_Exercise objective_. Reproduce the data in full, exactly.

_Exercise materials_.
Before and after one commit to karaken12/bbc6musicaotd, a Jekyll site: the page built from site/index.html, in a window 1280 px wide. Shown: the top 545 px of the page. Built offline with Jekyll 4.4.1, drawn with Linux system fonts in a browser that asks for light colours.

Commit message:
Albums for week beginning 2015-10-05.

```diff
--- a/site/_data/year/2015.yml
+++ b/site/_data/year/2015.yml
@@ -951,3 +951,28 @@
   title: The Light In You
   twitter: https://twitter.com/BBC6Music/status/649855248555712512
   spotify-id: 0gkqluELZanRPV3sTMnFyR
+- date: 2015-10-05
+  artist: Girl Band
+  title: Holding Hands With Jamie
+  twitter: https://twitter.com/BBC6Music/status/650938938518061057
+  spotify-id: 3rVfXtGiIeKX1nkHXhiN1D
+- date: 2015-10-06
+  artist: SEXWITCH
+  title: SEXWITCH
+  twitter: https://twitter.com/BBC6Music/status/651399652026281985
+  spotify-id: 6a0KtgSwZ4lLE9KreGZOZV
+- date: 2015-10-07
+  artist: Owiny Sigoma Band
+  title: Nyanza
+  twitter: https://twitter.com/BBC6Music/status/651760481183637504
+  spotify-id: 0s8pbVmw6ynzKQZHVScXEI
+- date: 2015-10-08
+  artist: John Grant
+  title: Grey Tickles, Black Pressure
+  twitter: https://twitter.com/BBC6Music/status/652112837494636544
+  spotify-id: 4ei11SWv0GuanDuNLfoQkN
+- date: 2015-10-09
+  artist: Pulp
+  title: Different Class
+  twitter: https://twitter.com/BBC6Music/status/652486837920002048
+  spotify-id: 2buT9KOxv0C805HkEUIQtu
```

_Result of the exercise_.
Before and after one commit to karaken12/bbc6musicaotd, a Jekyll site: the page built from site/index.html, in a window 1280 px wide. Shown: the top 545 px of the page. Built offline with Jekyll 4.4.1, drawn with Linux system fonts in a browser that asks for light colours.

Commit message:
Albums for week beginning 2015-10-05.

```diff
--- a/site/_data/year/2015.yml
+++ b/site/_data/year/2015.yml
@@ -951,3 +951,28 @@
   title: The Light In You
   twitter: https://twitter.com/BBC6Music/status/649855248555712512
   spotify-id: 0gkqluELZanRPV3sTMnFyR
+- date: 2015-10-05
+  artist: Girl Band
+  title: Holding Hands With Jamie
+  twitter: https://twitter.com/BBC6Music/status/650938938518061057
+  spotify-id: 3rVfXtGiIeKX1nkHXhiN1D
+- date: 2015-10-06
+  artist: SEXWITCH
+  title: SEXWITCH
+  twitter: https://twitter.com/BBC6Music/status/651399652026281985
+  spotify-id: 6a0KtgSwZ4lLE9KreGZOZV
+- date: 2015-10-07
+  artist: Owiny Sigoma Band
+  title: Nyanza
+  twitter: https://twitter.com/BBC6Music/status/651760481183637504
+  spotify-id: 0s8pbVmw6ynzKQZHVScXEI
+- date: 2015-10-08
+  artist: John Grant
+  title: Grey Tickles, Black Pressure
+  twitter: https://twitter.com/BBC6Music/status/652112837494636544
+  spotify-id: 4ei11SWv0GuanDuNLfoQkN
+- date: 2015-10-09
+  artist: Pulp
+  title: Different Class
+  twitter: https://twitter.com/BBC6Music/status/652486837920002048
+  spotify-id: 2buT9KOxv0C805HkEUIQtu
```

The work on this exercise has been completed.